Work item
Report back each line of the records that contains the string "this".
—————
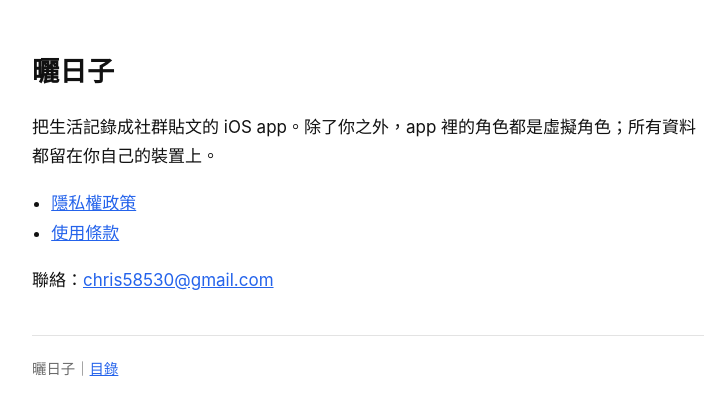
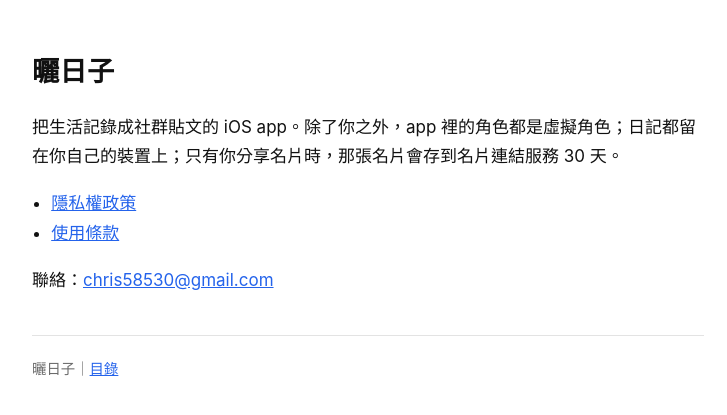
Before and after one commit to chris58530/saiday, a Jekyll site: the page built from index.md, in a window 1280 px wide. Shown: the top 415 px of the page, without its empty margins (272-999 px from the left). Built offline with Jekyll 4.4.1, drawn with Linux system fonts in a browser that asks for light colours.

Commit message:
同步 FameSim docs/ 2026-10-22

```diff
--- a/index.md
+++ b/index.md
@@ -5,7 +5,7 @@ title: 曬日子
 
 # 曬日子
 
-把生活記錄成社群貼文的 iOS app。除了你之外，app 裡的角色都是虛擬角色；所有資料都留在你自己的裝置上。
+把生活記錄成社群貼文的 iOS app。除了你之外，app 裡的角色都是虛擬角色；日記都留在你自己的裝置上；只有你分享名片時，那張名片會存到名片連結服務 30 天。
 
 - [隱私權政策](privacy-policy.html)
 - [使用條款](terms.html)
```
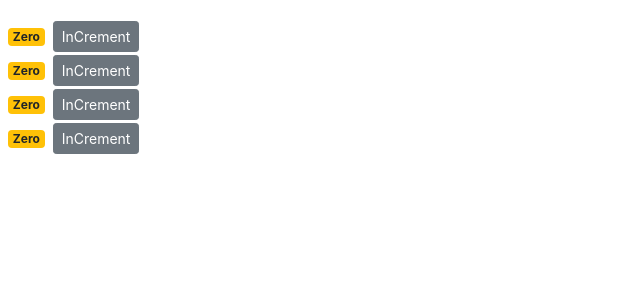
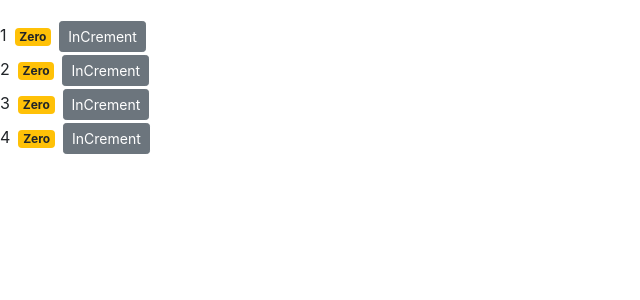
Before and after one commit to bipon68/react-mos, a React (Create React App) app: page / in a window 1280 px wide. Shown: the top 300 px of the page, without its empty margins (0-640 px from the left). Built offline with nearby package versions, Linux system fonts and the light colour scheme.

Commit message:
#4 Passing Children

```diff
--- a/src/components/counter.jsx
+++ b/src/components/counter.jsx
@@ -62,6 +62,7 @@
         return (
             <React.Fragment>
                 <div>
+                    {this.props.id}
                     <span  className={this.getBadgeClasses()}>{this.formatCount()}</span>
                     {/* <button onClick={this.doHandleIncrement} className="btn btn-secondary btn-sm">InCrement</button> */
                     }
--- a/src/components/counters.jsx
+++ b/src/components/counters.jsx
@@ -13,8 +13,11 @@
     render() {
         return (
             <div>
-                {this.state.counters.map(counter =>
-                    <Counter key={counter.id} value={counter.value} selected={true} /> )}
+                {this.state.counters.map(counter => (
+                    <Counter key={counter.id} value={counter.value} selected={true} id={counter.id}>
+                        <h4>Counter #{counter.id}</h4>
+                    </Counter>
+                ))}
                 {
                     // <Counter />
                     // <Counter />
```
—————
Exercise solution
+                    {this.props.id}
                     <span  className={this.getBadgeClasses()}>{this.formatCount()}</span>
                     {/* <button onClick={this.doHandleIncrement} className="btn btn-secondary btn-sm">InCrement</button> */
-                {this.state.counters.map(counter =>
+                {this.state.counters.map(counter => (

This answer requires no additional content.